Modification records
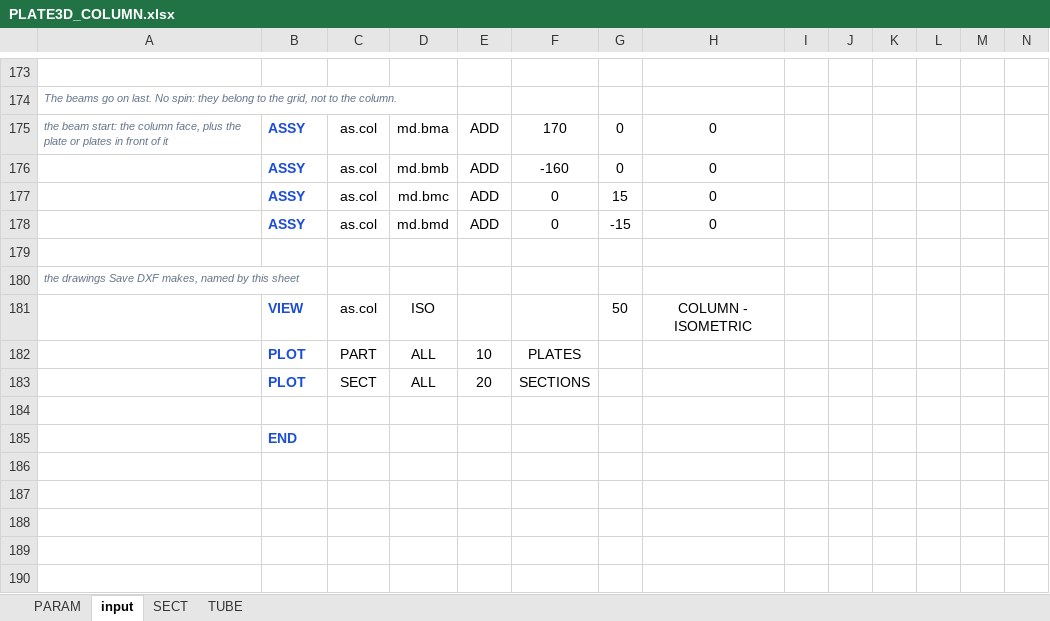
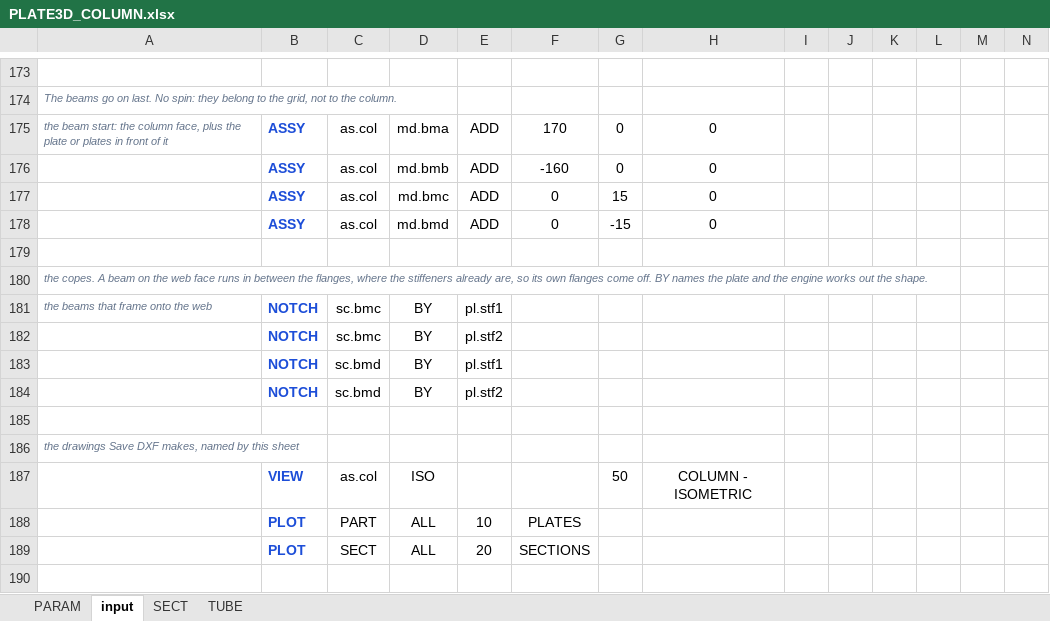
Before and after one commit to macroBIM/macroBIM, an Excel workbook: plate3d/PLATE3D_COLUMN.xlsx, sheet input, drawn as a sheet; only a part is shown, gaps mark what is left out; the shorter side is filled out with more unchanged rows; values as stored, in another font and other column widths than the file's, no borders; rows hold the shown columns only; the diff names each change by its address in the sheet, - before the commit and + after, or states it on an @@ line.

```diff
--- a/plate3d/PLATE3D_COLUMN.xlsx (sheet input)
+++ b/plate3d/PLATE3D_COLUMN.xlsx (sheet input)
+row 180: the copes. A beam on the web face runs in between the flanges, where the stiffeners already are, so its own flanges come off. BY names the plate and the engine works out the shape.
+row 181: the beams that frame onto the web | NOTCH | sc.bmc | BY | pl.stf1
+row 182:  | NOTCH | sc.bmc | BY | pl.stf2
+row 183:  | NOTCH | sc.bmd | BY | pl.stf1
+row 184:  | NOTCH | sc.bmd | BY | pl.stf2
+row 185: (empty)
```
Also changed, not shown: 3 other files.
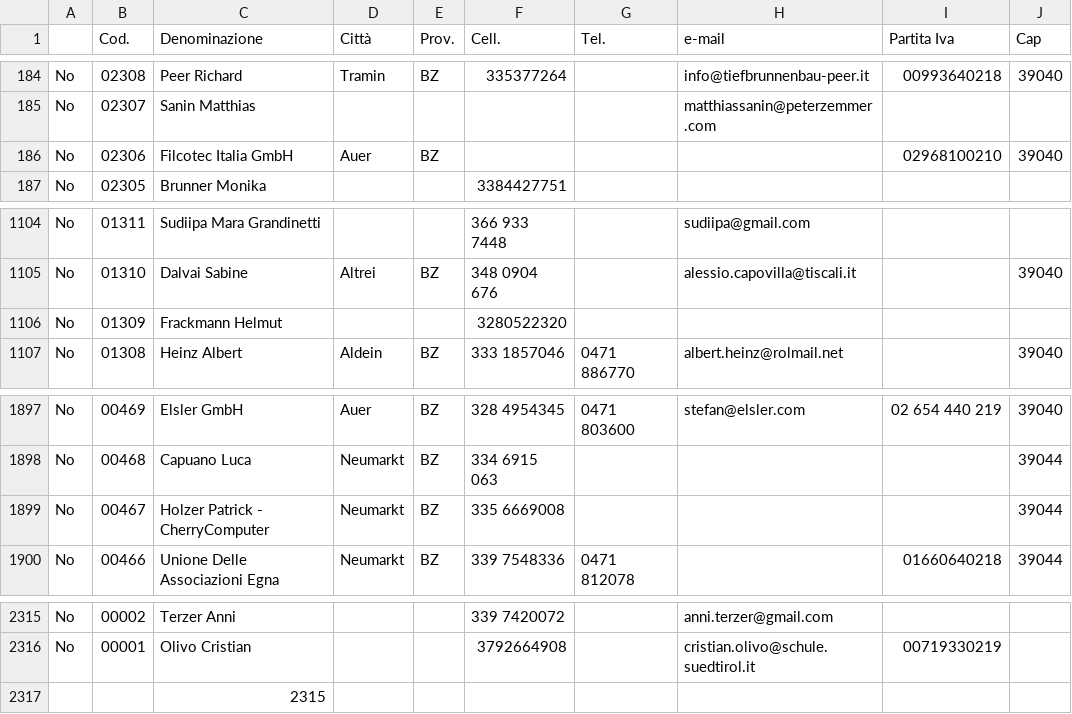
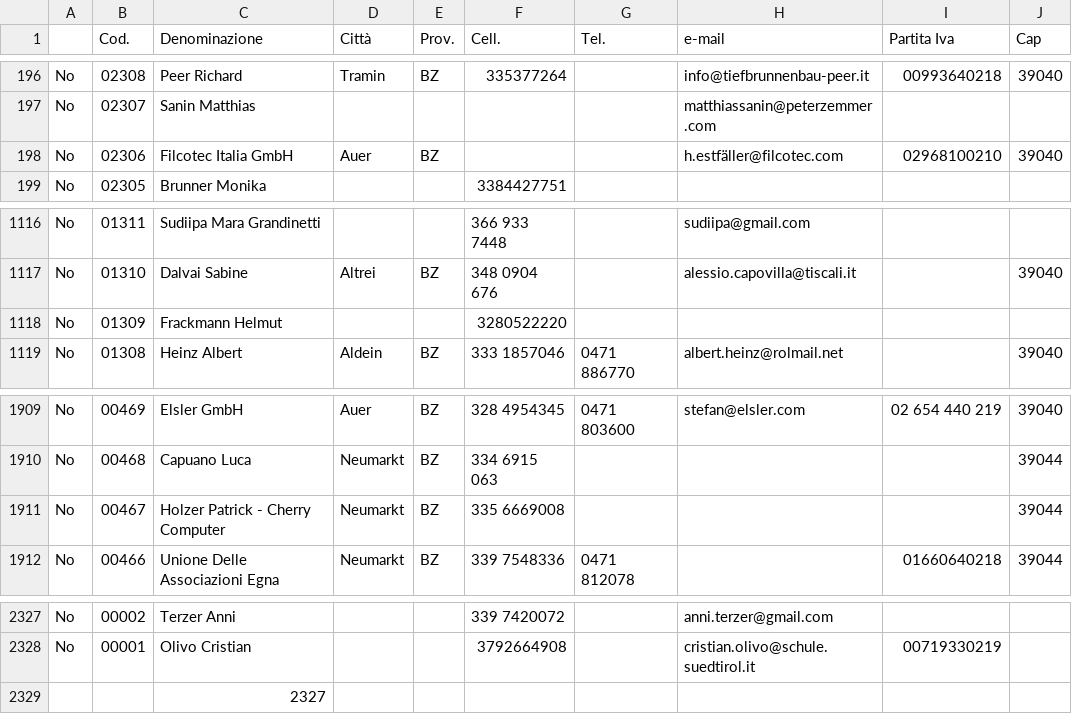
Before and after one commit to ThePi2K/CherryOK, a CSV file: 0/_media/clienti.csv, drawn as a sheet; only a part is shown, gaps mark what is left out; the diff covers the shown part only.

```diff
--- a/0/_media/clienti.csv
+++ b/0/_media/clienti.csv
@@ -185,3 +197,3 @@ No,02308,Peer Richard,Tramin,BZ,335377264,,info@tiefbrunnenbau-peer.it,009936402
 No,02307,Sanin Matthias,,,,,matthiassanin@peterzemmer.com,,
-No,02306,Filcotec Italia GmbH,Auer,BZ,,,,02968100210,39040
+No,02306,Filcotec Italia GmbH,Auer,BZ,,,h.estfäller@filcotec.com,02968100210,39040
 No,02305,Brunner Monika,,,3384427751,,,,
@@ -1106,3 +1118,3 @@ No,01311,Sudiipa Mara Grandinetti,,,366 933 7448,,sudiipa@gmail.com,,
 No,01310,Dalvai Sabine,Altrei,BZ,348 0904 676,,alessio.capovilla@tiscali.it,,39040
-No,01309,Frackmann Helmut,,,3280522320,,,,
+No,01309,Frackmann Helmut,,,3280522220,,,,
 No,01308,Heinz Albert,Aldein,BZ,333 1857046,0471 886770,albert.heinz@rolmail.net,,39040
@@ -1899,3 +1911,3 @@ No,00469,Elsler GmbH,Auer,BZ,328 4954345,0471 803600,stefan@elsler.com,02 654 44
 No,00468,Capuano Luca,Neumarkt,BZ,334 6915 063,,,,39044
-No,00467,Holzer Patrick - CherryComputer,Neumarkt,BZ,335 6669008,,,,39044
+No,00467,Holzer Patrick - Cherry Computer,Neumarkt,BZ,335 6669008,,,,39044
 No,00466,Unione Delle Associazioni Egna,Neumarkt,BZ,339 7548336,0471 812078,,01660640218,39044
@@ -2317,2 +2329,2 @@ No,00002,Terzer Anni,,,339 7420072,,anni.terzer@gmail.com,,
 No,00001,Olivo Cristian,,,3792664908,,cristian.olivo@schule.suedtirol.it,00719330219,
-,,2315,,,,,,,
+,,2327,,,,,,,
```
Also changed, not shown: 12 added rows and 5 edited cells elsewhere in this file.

What needs to be done -
Please retype all the entries word for word, omitting the pictures.

Answer box -
Before and after one commit to macroBIM/macroBIM, an Excel workbook: plate3d/PLATE3D_COLUMN.xlsx, sheet input, drawn as a sheet; only a part is shown, gaps mark what is left out; the shorter side is filled out with more unchanged rows; values as stored, in another font and other column widths than the file's, no borders; rows hold the shown columns only; the diff names each change by its address in the sheet, - before the commit and + after, or states it on an @@ line.

```diff
--- a/plate3d/PLATE3D_COLUMN.xlsx (sheet input)
+++ b/plate3d/PLATE3D_COLUMN.xlsx (sheet input)
+row 180: the copes. A beam on the web face runs in between the flanges, where the stiffeners already are, so its own flanges come off. BY names the plate and the engine works out the shape.
+row 181: the beams that frame onto the web | NOTCH | sc.bmc | BY | pl.stf1
+row 182:  | NOTCH | sc.bmc | BY | pl.stf2
+row 183:  | NOTCH | sc.bmd | BY | pl.stf1
+row 184:  | NOTCH | sc.bmd | BY | pl.stf2
+row 185: (empty)
```
Also changed, not shown: 3 other files.
Before and after one commit to ThePi2K/CherryOK, a CSV file: 0/_media/clienti.csv, drawn as a sheet; only a part is shown, gaps mark what is left out; the diff covers the shown part only.

```diff
--- a/0/_media/clienti.csv
+++ b/0/_media/clienti.csv
@@ -185,3 +197,3 @@ No,02308,Peer Richard,Tramin,BZ,335377264,,info@tiefbrunnenbau-peer.it,009936402
 No,02307,Sanin Matthias,,,,,matthiassanin@peterzemmer.com,,
-No,02306,Filcotec Italia GmbH,Auer,BZ,,,,02968100210,39040
+No,02306,Filcotec Italia GmbH,Auer,BZ,,,h.estfäller@filcotec.com,02968100210,39040
 No,02305,Brunner Monika,,,3384427751,,,,
@@ -1106,3 +1118,3 @@ No,01311,Sudiipa Mara Grandinetti,,,366 933 7448,,sudiipa@gmail.com,,
 No,01310,Dalvai Sabine,Altrei,BZ,348 0904 676,,alessio.capovilla@tiscali.it,,39040
-No,01309,Frackmann Helmut,,,3280522320,,,,
+No,01309,Frackmann Helmut,,,3280522220,,,,
 No,01308,Heinz Albert,Aldein,BZ,333 1857046,0471 886770,albert.heinz@rolmail.net,,39040
@@ -1899,3 +1911,3 @@ No,00469,Elsler GmbH,Auer,BZ,328 4954345,0471 803600,stefan@elsler.com,02 654 44
 No,00468,Capuano Luca,Neumarkt,BZ,334 6915 063,,,,39044
-No,00467,Holzer Patrick - CherryComputer,Neumarkt,BZ,335 6669008,,,,39044
+No,00467,Holzer Patrick - Cherry Computer,Neumarkt,BZ,335 6669008,,,,39044
 No,00466,Unione Delle Associazioni Egna,Neumarkt,BZ,339 7548336,0471 812078,,01660640218,39044
@@ -2317,2 +2329,2 @@ No,00002,Terzer Anni,,,339 7420072,,anni.terzer@gmail.com,,
 No,00001,Olivo Cristian,,,3792664908,,cristian.olivo@schule.suedtirol.it,00719330219,
-,,2315,,,,,,,
+,,2327,,,,,,,
```
Also changed, not shown: 12 added rows and 5 edited cells elsewhere in this file.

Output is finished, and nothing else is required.